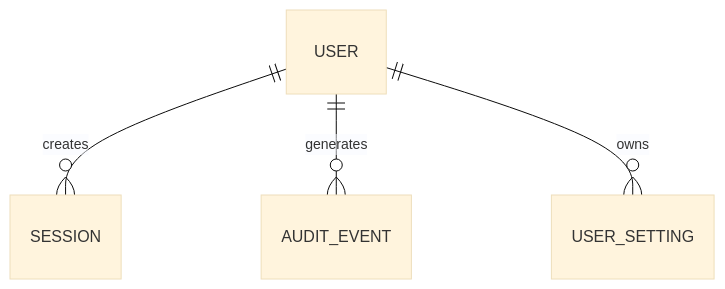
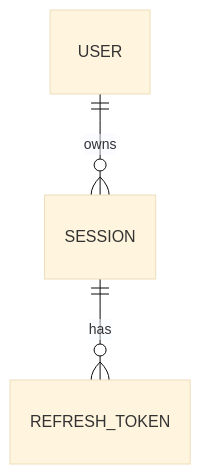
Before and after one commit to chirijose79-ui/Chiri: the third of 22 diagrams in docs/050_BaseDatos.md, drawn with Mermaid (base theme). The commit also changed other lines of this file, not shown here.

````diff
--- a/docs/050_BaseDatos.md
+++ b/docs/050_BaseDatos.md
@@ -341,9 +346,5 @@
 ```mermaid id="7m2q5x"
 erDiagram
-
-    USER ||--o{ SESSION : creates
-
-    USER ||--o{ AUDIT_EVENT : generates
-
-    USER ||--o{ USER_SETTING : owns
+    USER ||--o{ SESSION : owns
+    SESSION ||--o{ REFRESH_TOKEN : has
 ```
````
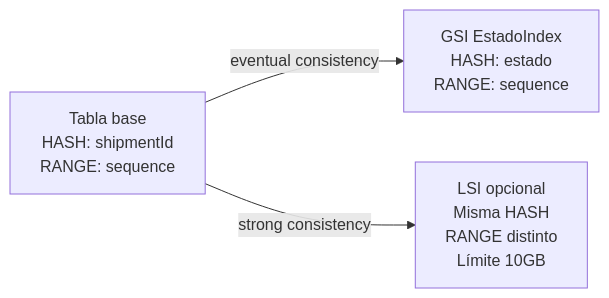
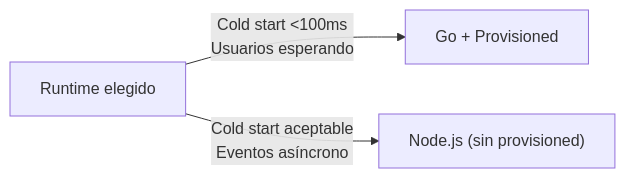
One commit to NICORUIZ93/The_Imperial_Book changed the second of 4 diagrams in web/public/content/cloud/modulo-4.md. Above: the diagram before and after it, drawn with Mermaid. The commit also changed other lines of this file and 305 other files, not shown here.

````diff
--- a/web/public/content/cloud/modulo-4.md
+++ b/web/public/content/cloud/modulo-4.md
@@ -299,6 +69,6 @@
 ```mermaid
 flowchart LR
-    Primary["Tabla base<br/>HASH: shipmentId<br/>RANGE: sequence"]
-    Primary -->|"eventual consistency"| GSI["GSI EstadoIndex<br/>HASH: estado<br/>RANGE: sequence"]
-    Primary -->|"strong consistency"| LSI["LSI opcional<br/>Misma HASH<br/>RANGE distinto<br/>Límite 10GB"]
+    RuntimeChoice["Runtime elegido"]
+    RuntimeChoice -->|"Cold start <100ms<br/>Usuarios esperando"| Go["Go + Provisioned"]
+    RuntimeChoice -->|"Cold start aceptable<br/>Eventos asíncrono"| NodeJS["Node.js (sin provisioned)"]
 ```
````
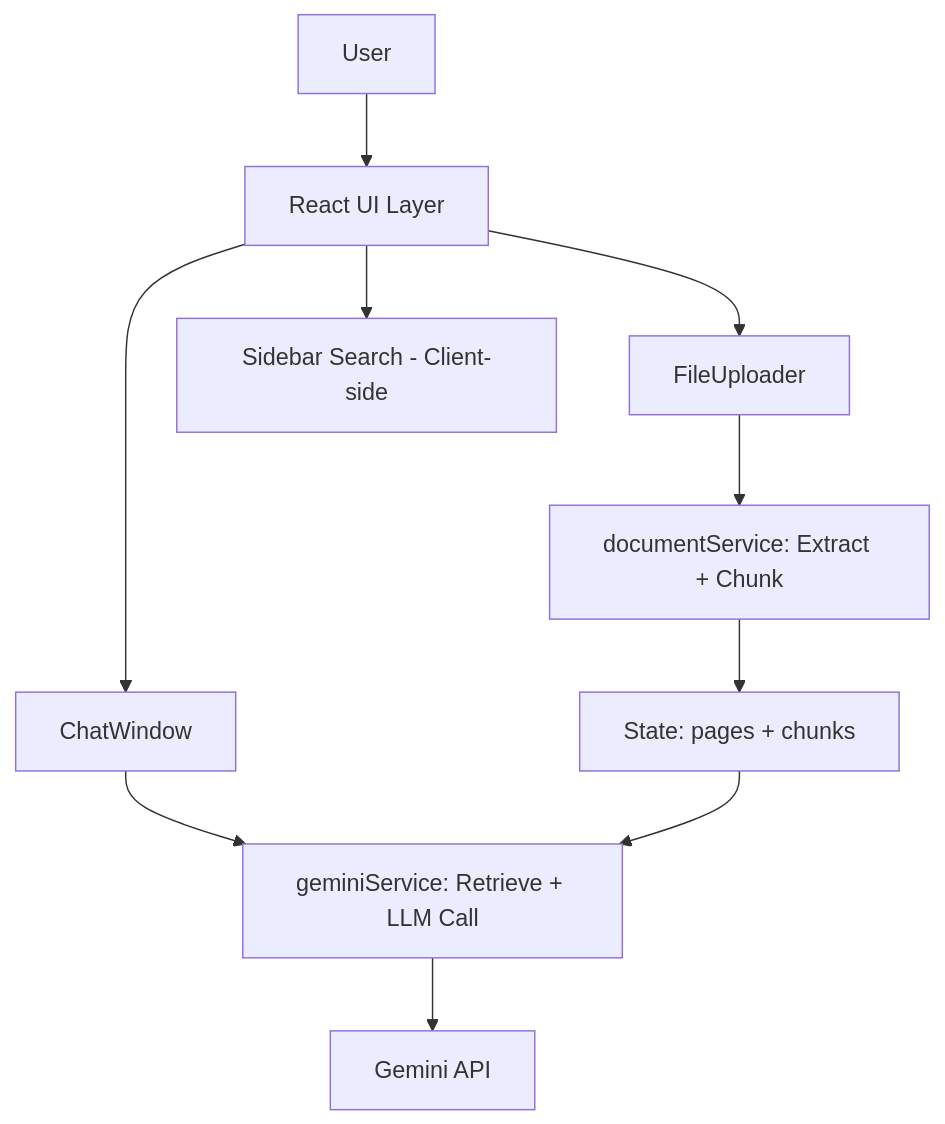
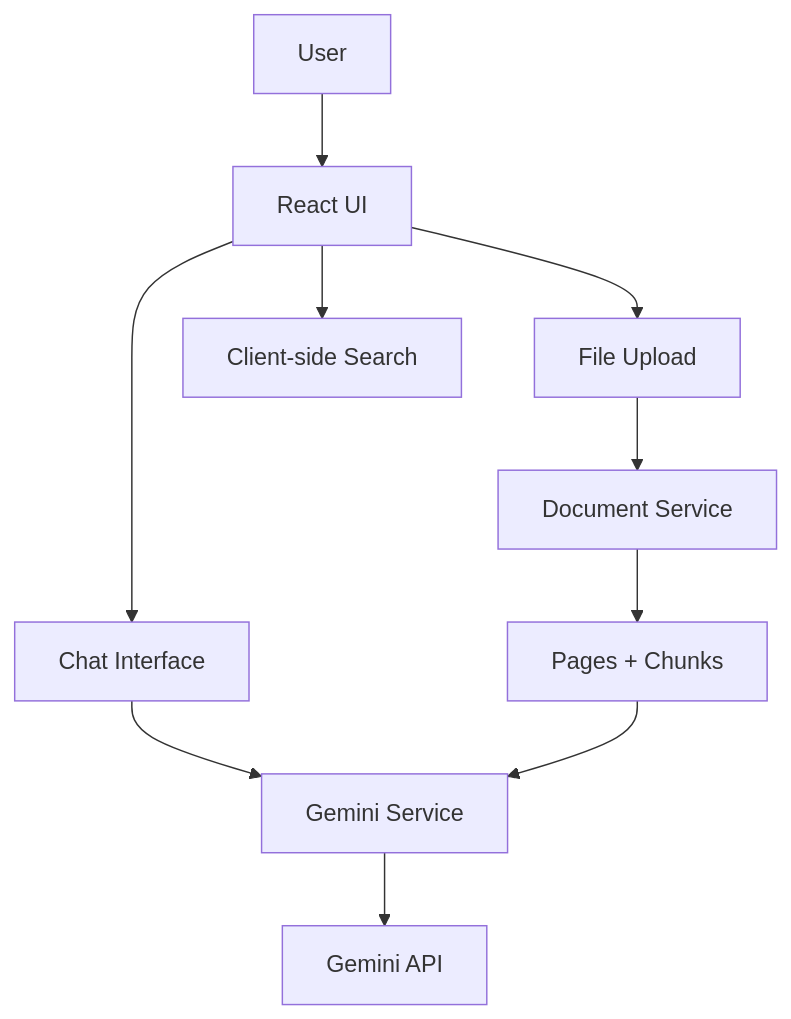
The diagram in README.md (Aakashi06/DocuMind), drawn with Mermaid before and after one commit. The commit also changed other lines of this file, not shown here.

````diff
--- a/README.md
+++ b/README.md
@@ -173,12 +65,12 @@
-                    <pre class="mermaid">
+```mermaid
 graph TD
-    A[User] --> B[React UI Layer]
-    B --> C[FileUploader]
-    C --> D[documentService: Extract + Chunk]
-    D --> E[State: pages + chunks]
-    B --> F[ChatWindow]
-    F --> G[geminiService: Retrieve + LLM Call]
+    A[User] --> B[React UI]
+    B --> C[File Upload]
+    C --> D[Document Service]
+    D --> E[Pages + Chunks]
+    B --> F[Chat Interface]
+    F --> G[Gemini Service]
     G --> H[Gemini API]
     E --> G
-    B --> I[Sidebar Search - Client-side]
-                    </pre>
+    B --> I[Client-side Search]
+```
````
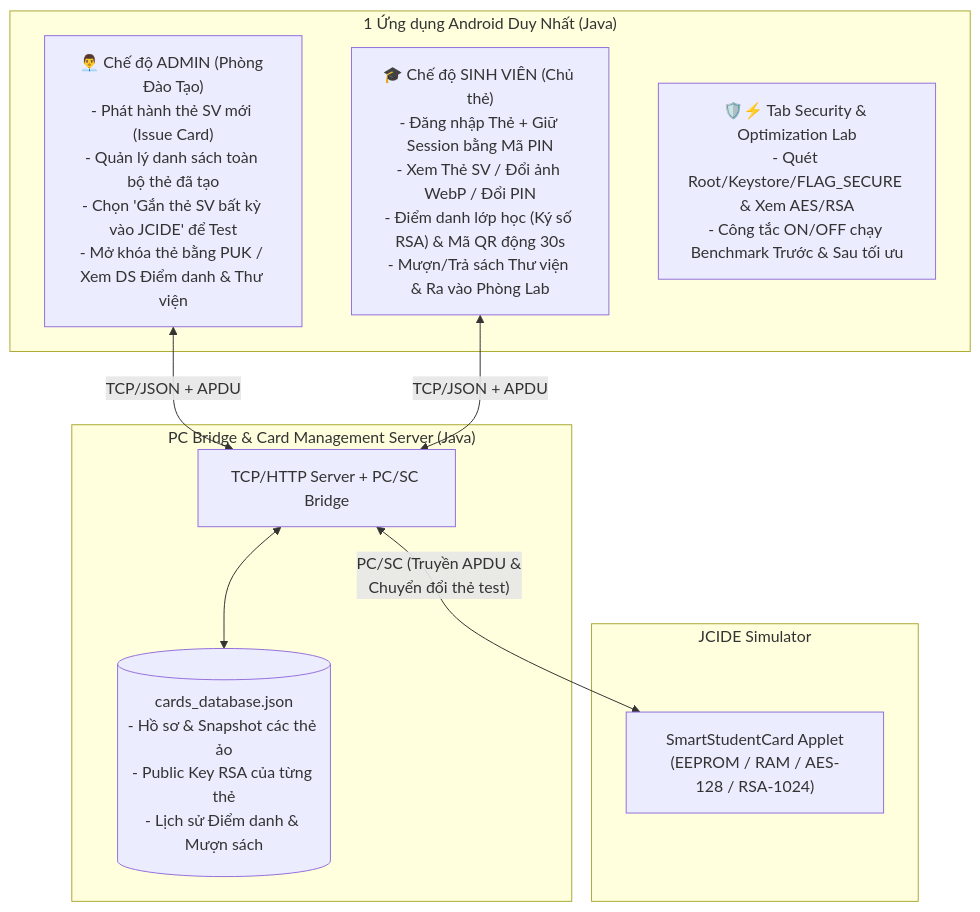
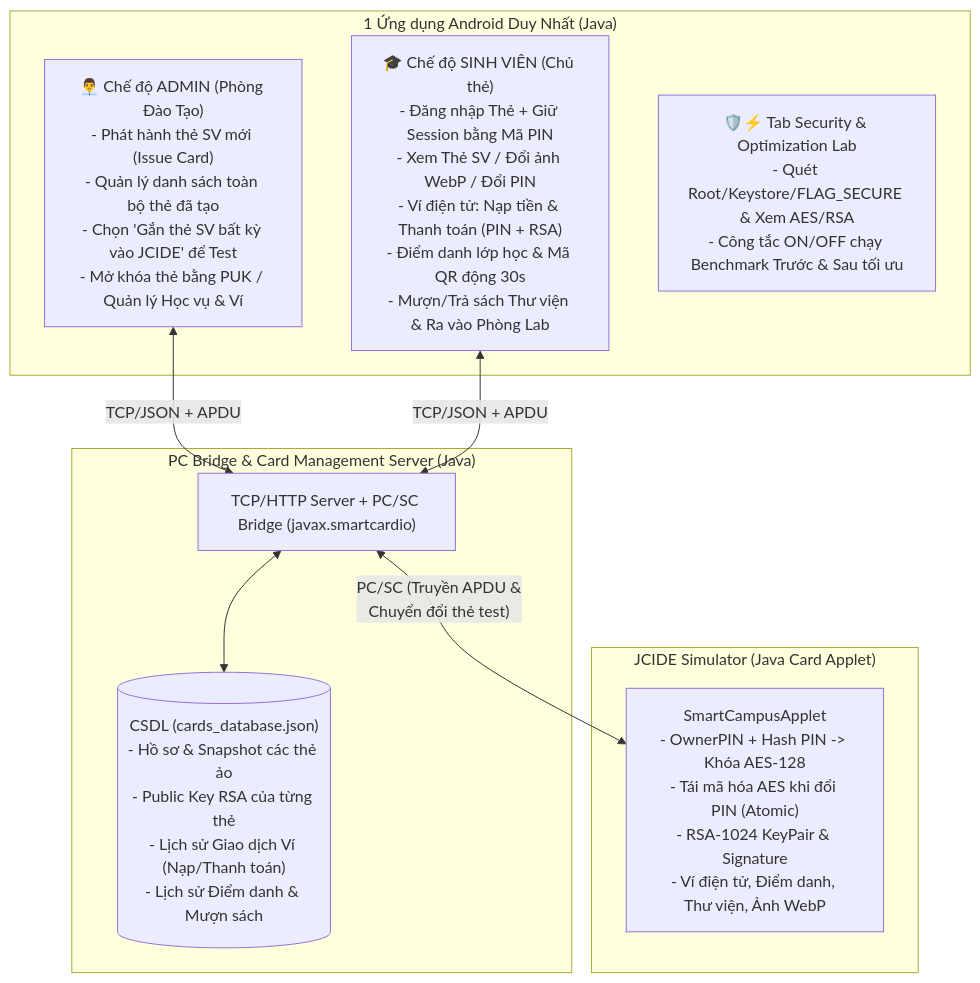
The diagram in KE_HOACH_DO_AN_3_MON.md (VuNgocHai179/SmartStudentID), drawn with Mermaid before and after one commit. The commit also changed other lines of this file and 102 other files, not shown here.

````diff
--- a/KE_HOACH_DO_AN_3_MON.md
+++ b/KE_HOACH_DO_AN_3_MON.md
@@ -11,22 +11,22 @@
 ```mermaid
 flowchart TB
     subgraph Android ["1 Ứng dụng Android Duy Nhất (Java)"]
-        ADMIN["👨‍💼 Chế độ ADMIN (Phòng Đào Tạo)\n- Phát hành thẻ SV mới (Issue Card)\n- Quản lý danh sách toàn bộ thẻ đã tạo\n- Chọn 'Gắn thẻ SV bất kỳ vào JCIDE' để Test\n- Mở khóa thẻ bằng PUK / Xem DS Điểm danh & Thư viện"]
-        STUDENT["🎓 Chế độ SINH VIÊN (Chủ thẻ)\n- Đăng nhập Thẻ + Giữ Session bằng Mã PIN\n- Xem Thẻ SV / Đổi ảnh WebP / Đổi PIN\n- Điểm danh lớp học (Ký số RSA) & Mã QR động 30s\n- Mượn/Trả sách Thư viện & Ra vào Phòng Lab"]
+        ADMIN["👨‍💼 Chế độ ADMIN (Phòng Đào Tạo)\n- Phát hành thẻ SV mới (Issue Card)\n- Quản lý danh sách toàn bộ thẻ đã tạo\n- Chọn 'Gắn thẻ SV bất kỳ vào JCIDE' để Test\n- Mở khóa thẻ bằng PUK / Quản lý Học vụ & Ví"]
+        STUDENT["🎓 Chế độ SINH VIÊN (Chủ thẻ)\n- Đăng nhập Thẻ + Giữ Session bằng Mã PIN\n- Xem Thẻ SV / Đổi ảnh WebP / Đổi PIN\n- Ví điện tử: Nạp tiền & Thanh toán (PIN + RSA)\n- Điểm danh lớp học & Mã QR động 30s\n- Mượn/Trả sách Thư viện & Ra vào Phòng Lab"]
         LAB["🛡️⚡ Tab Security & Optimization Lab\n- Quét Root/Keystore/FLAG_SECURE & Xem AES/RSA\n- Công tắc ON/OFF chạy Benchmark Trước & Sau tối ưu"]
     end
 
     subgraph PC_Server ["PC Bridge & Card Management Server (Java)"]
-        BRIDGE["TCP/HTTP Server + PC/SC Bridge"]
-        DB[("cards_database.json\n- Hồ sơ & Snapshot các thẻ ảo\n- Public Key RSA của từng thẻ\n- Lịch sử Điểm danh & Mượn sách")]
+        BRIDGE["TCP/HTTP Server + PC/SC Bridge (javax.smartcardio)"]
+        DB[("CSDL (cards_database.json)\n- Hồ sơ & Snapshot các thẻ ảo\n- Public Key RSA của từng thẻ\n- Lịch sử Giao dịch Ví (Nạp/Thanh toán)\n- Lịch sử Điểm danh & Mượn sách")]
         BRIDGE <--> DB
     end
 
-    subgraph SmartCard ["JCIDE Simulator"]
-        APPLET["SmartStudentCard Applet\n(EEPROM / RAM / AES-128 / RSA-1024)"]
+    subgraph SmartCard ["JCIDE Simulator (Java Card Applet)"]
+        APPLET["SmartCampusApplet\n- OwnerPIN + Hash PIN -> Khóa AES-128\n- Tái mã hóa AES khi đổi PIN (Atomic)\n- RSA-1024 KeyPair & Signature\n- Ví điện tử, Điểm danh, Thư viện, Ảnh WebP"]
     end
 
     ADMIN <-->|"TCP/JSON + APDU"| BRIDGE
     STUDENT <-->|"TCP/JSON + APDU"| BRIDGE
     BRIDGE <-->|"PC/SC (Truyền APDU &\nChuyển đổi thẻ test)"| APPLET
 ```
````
______
■ **Action item**
An exact repeat of the listing above, pictures excluded, is the answer.

■ **Written response**
Before and after one commit to chirijose79-ui/Chiri: the third of 22 diagrams in docs/050_BaseDatos.md, drawn with Mermaid (base theme). The commit also changed other lines of this file, not shown here.

````diff
--- a/docs/050_BaseDatos.md
+++ b/docs/050_BaseDatos.md
@@ -341,9 +346,5 @@
 ```mermaid id="7m2q5x"
 erDiagram
-
-    USER ||--o{ SESSION : creates
-
-    USER ||--o{ AUDIT_EVENT : generates
-
-    USER ||--o{ USER_SETTING : owns
+    USER ||--o{ SESSION : owns
+    SESSION ||--o{ REFRESH_TOKEN : has
 ```
````
One commit to NICORUIZ93/The_Imperial_Book changed the second of 4 diagrams in web/public/content/cloud/modulo-4.md. Above: the diagram before and after it, drawn with Mermaid. The commit also changed other lines of this file and 305 other files, not shown here.

````diff
--- a/web/public/content/cloud/modulo-4.md
+++ b/web/public/content/cloud/modulo-4.md
@@ -299,6 +69,6 @@
 ```mermaid
 flowchart LR
-    Primary["Tabla base<br/>HASH: shipmentId<br/>RANGE: sequence"]
-    Primary -->|"eventual consistency"| GSI["GSI EstadoIndex<br/>HASH: estado<br/>RANGE: sequence"]
-    Primary -->|"strong consistency"| LSI["LSI opcional<br/>Misma HASH<br/>RANGE distinto<br/>Límite 10GB"]
+    RuntimeChoice["Runtime elegido"]
+    RuntimeChoice -->|"Cold start <100ms<br/>Usuarios esperando"| Go["Go + Provisioned"]
+    RuntimeChoice -->|"Cold start aceptable<br/>Eventos asíncrono"| NodeJS["Node.js (sin provisioned)"]
 ```
````
The diagram in README.md (Aakashi06/DocuMind), drawn with Mermaid before and after one commit. The commit also changed other lines of this file, not shown here.

````diff
--- a/README.md
+++ b/README.md
@@ -173,12 +65,12 @@
-                    <pre class="mermaid">
+```mermaid
 graph TD
-    A[User] --> B[React UI Layer]
-    B --> C[FileUploader]
-    C --> D[documentService: Extract + Chunk]
-    D --> E[State: pages + chunks]
-    B --> F[ChatWindow]
-    F --> G[geminiService: Retrieve + LLM Call]
+    A[User] --> B[React UI]
+    B --> C[File Upload]
+    C --> D[Document Service]
+    D --> E[Pages + Chunks]
+    B --> F[Chat Interface]
+    F --> G[Gemini Service]
     G --> H[Gemini API]
     E --> G
-    B --> I[Sidebar Search - Client-side]
-                    </pre>
+    B --> I[Client-side Search]
+```
````
The diagram in KE_HOACH_DO_AN_3_MON.md (VuNgocHai179/SmartStudentID), drawn with Mermaid before and after one commit. The commit also changed other lines of this file and 102 other files, not shown here.

````diff
--- a/KE_HOACH_DO_AN_3_MON.md
+++ b/KE_HOACH_DO_AN_3_MON.md
@@ -11,22 +11,22 @@
 ```mermaid
 flowchart TB
     subgraph Android ["1 Ứng dụng Android Duy Nhất (Java)"]
-        ADMIN["👨‍💼 Chế độ ADMIN (Phòng Đào Tạo)\n- Phát hành thẻ SV mới (Issue Card)\n- Quản lý danh sách toàn bộ thẻ đã tạo\n- Chọn 'Gắn thẻ SV bất kỳ vào JCIDE' để Test\n- Mở khóa thẻ bằng PUK / Xem DS Điểm danh & Thư viện"]
-        STUDENT["🎓 Chế độ SINH VIÊN (Chủ thẻ)\n- Đăng nhập Thẻ + Giữ Session bằng Mã PIN\n- Xem Thẻ SV / Đổi ảnh WebP / Đổi PIN\n- Điểm danh lớp học (Ký số RSA) & Mã QR động 30s\n- Mượn/Trả sách Thư viện & Ra vào Phòng Lab"]
+        ADMIN["👨‍💼 Chế độ ADMIN (Phòng Đào Tạo)\n- Phát hành thẻ SV mới (Issue Card)\n- Quản lý danh sách toàn bộ thẻ đã tạo\n- Chọn 'Gắn thẻ SV bất kỳ vào JCIDE' để Test\n- Mở khóa thẻ bằng PUK / Quản lý Học vụ & Ví"]
+        STUDENT["🎓 Chế độ SINH VIÊN (Chủ thẻ)\n- Đăng nhập Thẻ + Giữ Session bằng Mã PIN\n- Xem Thẻ SV / Đổi ảnh WebP / Đổi PIN\n- Ví điện tử: Nạp tiền & Thanh toán (PIN + RSA)\n- Điểm danh lớp học & Mã QR động 30s\n- Mượn/Trả sách Thư viện & Ra vào Phòng Lab"]
         LAB["🛡️⚡ Tab Security & Optimization Lab\n- Quét Root/Keystore/FLAG_SECURE & Xem AES/RSA\n- Công tắc ON/OFF chạy Benchmark Trước & Sau tối ưu"]
     end
 
     subgraph PC_Server ["PC Bridge & Card Management Server (Java)"]
-        BRIDGE["TCP/HTTP Server + PC/SC Bridge"]
-        DB[("cards_database.json\n- Hồ sơ & Snapshot các thẻ ảo\n- Public Key RSA của từng thẻ\n- Lịch sử Điểm danh & Mượn sách")]
+        BRIDGE["TCP/HTTP Server + PC/SC Bridge (javax.smartcardio)"]
+        DB[("CSDL (cards_database.json)\n- Hồ sơ & Snapshot các thẻ ảo\n- Public Key RSA của từng thẻ\n- Lịch sử Giao dịch Ví (Nạp/Thanh toán)\n- Lịch sử Điểm danh & Mượn sách")]
         BRIDGE <--> DB
     end
 
-    subgraph SmartCard ["JCIDE Simulator"]
-        APPLET["SmartStudentCard Applet\n(EEPROM / RAM / AES-128 / RSA-1024)"]
+    subgraph SmartCard ["JCIDE Simulator (Java Card Applet)"]
+        APPLET["SmartCampusApplet\n- OwnerPIN + Hash PIN -> Khóa AES-128\n- Tái mã hóa AES khi đổi PIN (Atomic)\n- RSA-1024 KeyPair & Signature\n- Ví điện tử, Điểm danh, Thư viện, Ảnh WebP"]
     end
 
     ADMIN <-->|"TCP/JSON + APDU"| BRIDGE
     STUDENT <-->|"TCP/JSON + APDU"| BRIDGE
     BRIDGE <-->|"PC/SC (Truyền APDU &\nChuyển đổi thẻ test)"| APPLET
 ```
````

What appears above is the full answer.